Wednesday, May 19, 2010
60 WEEKS WITH THE JUSTICE LEAGUE: Week 38
Story by Giffen & DeMatteis
Art by Hughes & Rubinstein
The parody of "Spy" in this issue is published with the permission of "Spy Magazine." "Spy" and "Separated at Birth?" are registered trademarks belonging to Spy Publishing Partners, LP.
"You Oughta Be In Pictures"
Keith Giffen, plot and breakdowns
Gerard Jones, dialogue
Linda Medley, pencils
Jose Marzan Jr., inks
Albert De Guzman, letters
Gene D'Angelo, colors
Kevin Dooley, best boy
Andy Helfer, key grip
And who says you can't do film in comics?
Judging by the letters pages all these many months, it was a minority of readers who wanted JLA to abandon its jocular tone in favor of grim 'n' gritty, no-holds-barred punch-ups. Nevertheless, being the giving people they are, the creative team decided to give that minority its day in the sun, beginning with issue 38. The book starts innocently enough, with five pages of Wally Tortolini's reportage for Spy magazine, laid out to look like the real publication. Basing his story on the clues found in the League's garbage, the journalist manages to connect a lot of dots, correctly identifying, for example, the alter egos of Fire and Blue Beetle. Fortunately for the League, the DCU's version of Spy is owned by Vivian D'Aramis, a.k.a. Crimson Fox, and she quickly and quietly kills the story before it hits the presses.
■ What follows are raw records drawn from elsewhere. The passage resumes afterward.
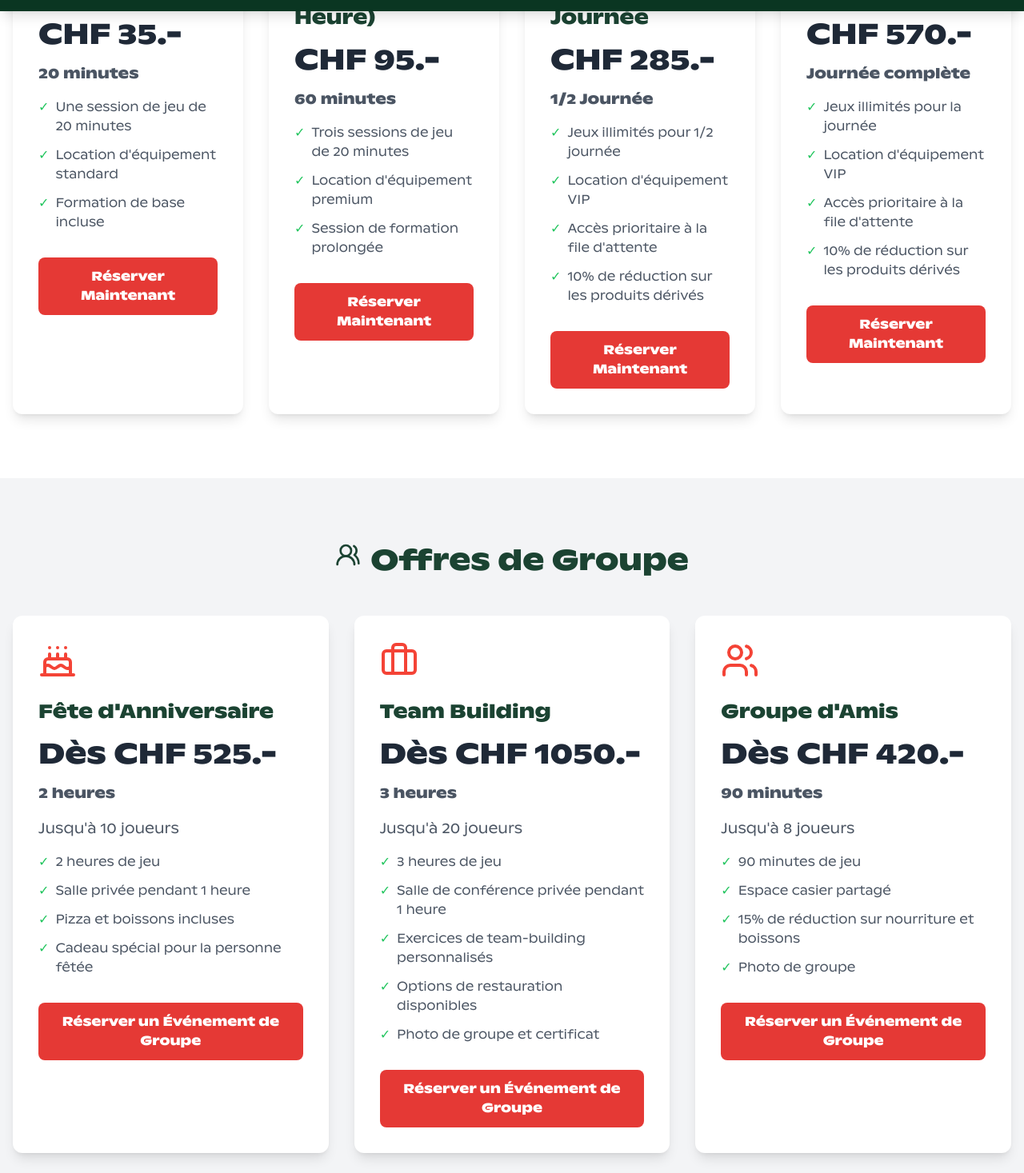
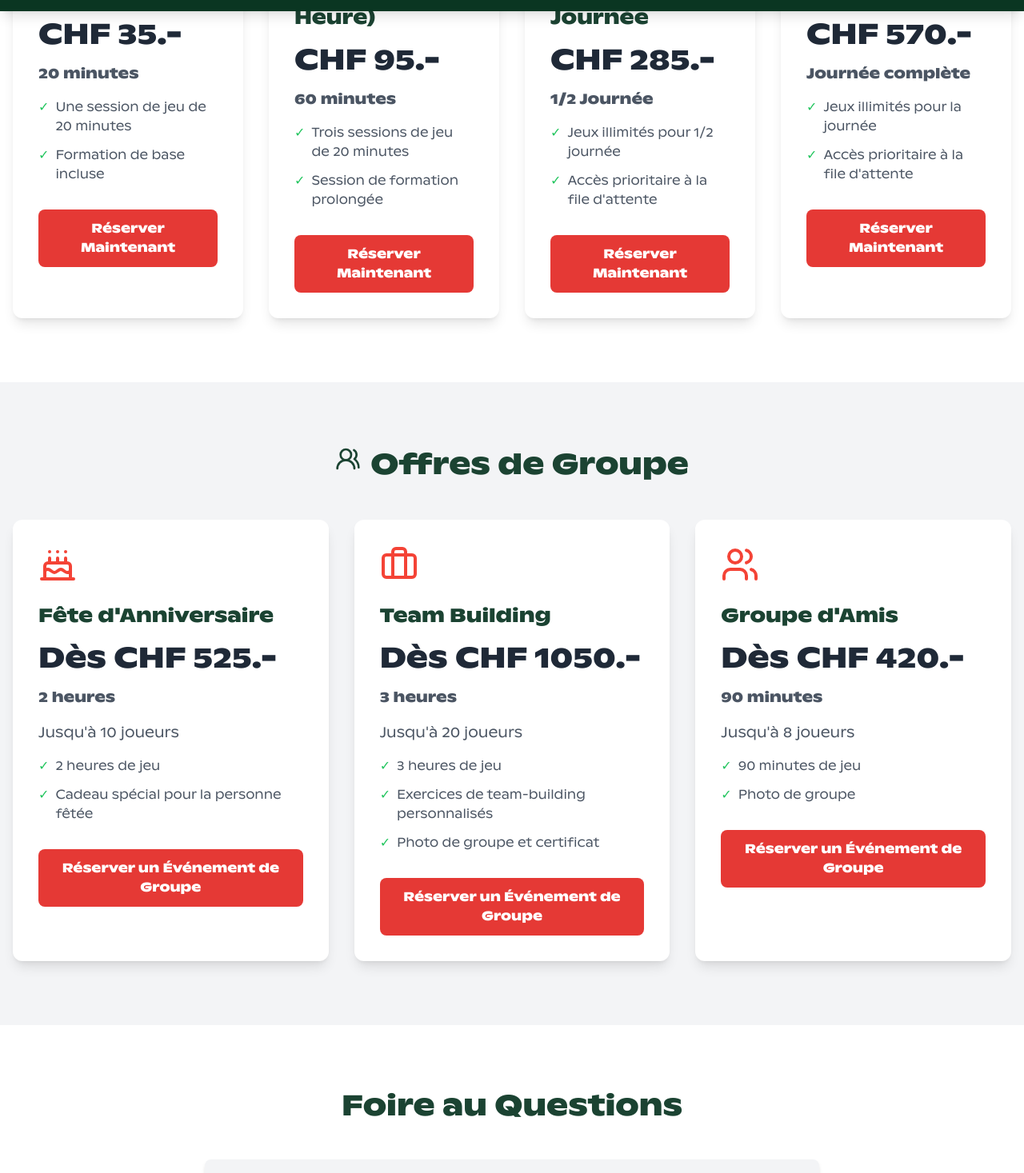
Before and after one commit to Heyimlulu/wildarena-web, a Next.js app: page /pricing in a window 1280 px wide. Shown: the part 786-2253 px from the top of the page at 80% size. Built offline with nearby package versions, Linux system fonts and the light colour scheme; no server answers.

Commit message:
Update pricing offer

```diff
--- a/components/features/pricing/GroupOffers.tsx
+++ b/components/features/pricing/GroupOffers.tsx
@@ -13,8 +13,6 @@ const groupOptions = [
       icon: Cake,
       features: [
         "2 heures de jeu",
-        "Salle privée pendant 1 heure",
-        "Pizza et boissons incluses",
         "Cadeau spécial pour la personne fêtée",
       ],
     },
@@ -27,9 +25,7 @@ const groupOptions = [
       icon: Briefcase,
       features: [
         "3 heures de jeu",
-        "Salle de conférence privée pendant 1 heure",
         "Exercices de team-building personnalisés",
-        "Options de restauration disponibles",
         "Photo de groupe et certificat",
       ],
     },
@@ -42,8 +38,6 @@ const groupOptions = [
       icon: Users,
       features: [
         "90 minutes de jeu",
-        "Espace casier partagé",
-        "15% de réduction sur nourriture et boissons",
         "Photo de groupe"
       ],
     },
--- a/components/features/pricing/IndividualsOffers.tsx
+++ b/components/features/pricing/IndividualsOffers.tsx
@@ -10,7 +10,7 @@ const individualOptions = [
       duration: "20 minutes",
       icon: Clock,
       maxPlayers: 1,
-      features: ["Une session de jeu de 20 minutes", "Location d'équipement standard", "Formation de base incluse"],
+      features: ["Une session de jeu de 20 minutes", "Formation de base incluse"],
     },
     {
       name: IndividualPricingOption.HOUR_GAME,
@@ -18,7 +18,7 @@ const individualOptions = [
       duration: "60 minutes",
       icon: Zap,
       maxPlayers: 1,
-      features: ["Trois sessions de jeu de 20 minutes", "Location d'équipement premium", "Session de formation prolongée"],
+      features: ["Trois sessions de jeu de 20 minutes", "Session de formation prolongée"],
     },
     {
       name: IndividualPricingOption.HALF_DAY_PASS,
@@ -26,7 +26,7 @@ const individualOptions = [
       duration: "1/2 Journée",
       icon: Users,
       maxPlayers: 1,
-      features: ["Jeux illimités pour 1/2 journée", "Location d'équipement VIP", "Accès prioritaire à la file d'attente", "10% de réduction sur les produits dérivés"],
+      features: ["Jeux illimités pour 1/2 journée", "Accès prioritaire à la file d'attente"],
     },
     {
       name: IndividualPricingOption.FULL_DAY_PASS,
@@ -34,7 +34,7 @@ const individualOptions = [
       duration: "Journée complète",
       icon: Users,
       maxPlayers: 1,
-      features: ["Jeux illimités pour la journée", "Location d'équipement VIP", "Accès prioritaire à la file d'attente", "10% de réduction sur les produits dérivés"],
+      features: ["Jeux illimités pour la journée", "Accès prioritaire à la file d'attente"],
     },
   ]
 
```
The JLA's problems are far from over, though. First, Booster and Claire Montgomery start laying the foundation for their own super-team by recruiting Maxi-Man to the cause. Far more seriously, though, the alien that emerged last issue is now clearly identified as a reconstituted Despero, and he wastes no time returning to Earth seeking revenge against the old members of Justice League Detroit. First, he rips what's left of Steel out of the life-support tube that had kept the hero hanging on by a thread, and then, without batting his third eye, he flies off to suburbia and kills Gypsy's parents. When Gypsy returns from studying at the library, Despero chases her across town, leaving a trail of death and destruction in their wake. All hope for Gypsy seems lost until, on the last page, J'onn intervenes.
For anyone needing a bit of levity after all that carnage, things don't get any lighter than JLE #14. Unfortunately, there's too much fluff even for me. The story hinges on a nameless milquetoast who's basically married to his VCR and extensive library of VHS tapes (yeah, this one's a bit dated). One day, he receives the ability to transfer bodies with anyone--or anything--he sees onscreen. The sauce thickens when he travels to the Cannes Film Festival in the guise of movie star Flint Clintwood; when he finds himself in a pinch, he then becomes in turn a giant Godzilla-esque monster, a chainsaw-wielding murderer and "Winki" the dog. Lest you wonder what the hell any of that has to do with the JLI, Flash, Power Girl and Elongated Man (and his lovely wife, Sue) have also traveled to Cannes for a bit of PR, and once there they bump into Fire and Ice, who happen to be in France because, I don't know, nothing happens in America I guess.
Linda Medley's pencils shine when dealing with the Japanese monster, but her Flash looks like he fell out of an Archie comic. The worst offenses, though, lie with the plot, which is flimsy and riddled with holes I find hard to ignore even for a genre that consistently stretches the limits of suspending one's disbelief. Just one example: Movie-Man (my name for him, and I know it's not a good one) manages to outrun the frickin' Flash.
Anyway, and apropos of nothing, there's been something very strange about Mr. Miracle these past two issues of JLA.
The complete 60 Weeks with the Justice League on The Danger Digest:
#1, #2, #3, #4, #5, #6, #7, #8, #9, #10, #11, #12, #13, #14, #15, #16, #17, #18, #19, #20, #21, #22, #23, #24, #25/1, #26/2, #27/3, #28/4, #29/5, #30/6, #31/7, #32/8, #33/9, #34/10, #35/11, #36/12, #37/13, #39/15, #40/16, #41/17, #42/18, #43/19, #44/20, #45/21, #46/22, #47/23, #48/24, #49/25, #50/26, #51/27, #52/28, #53/29, #54/30, #55/31, #56/32, #57/33, #58/34, #59/35, #60/36
All images this post copyright DC Comics. Original text copyright Jon D. Witmer/The Danger Digest.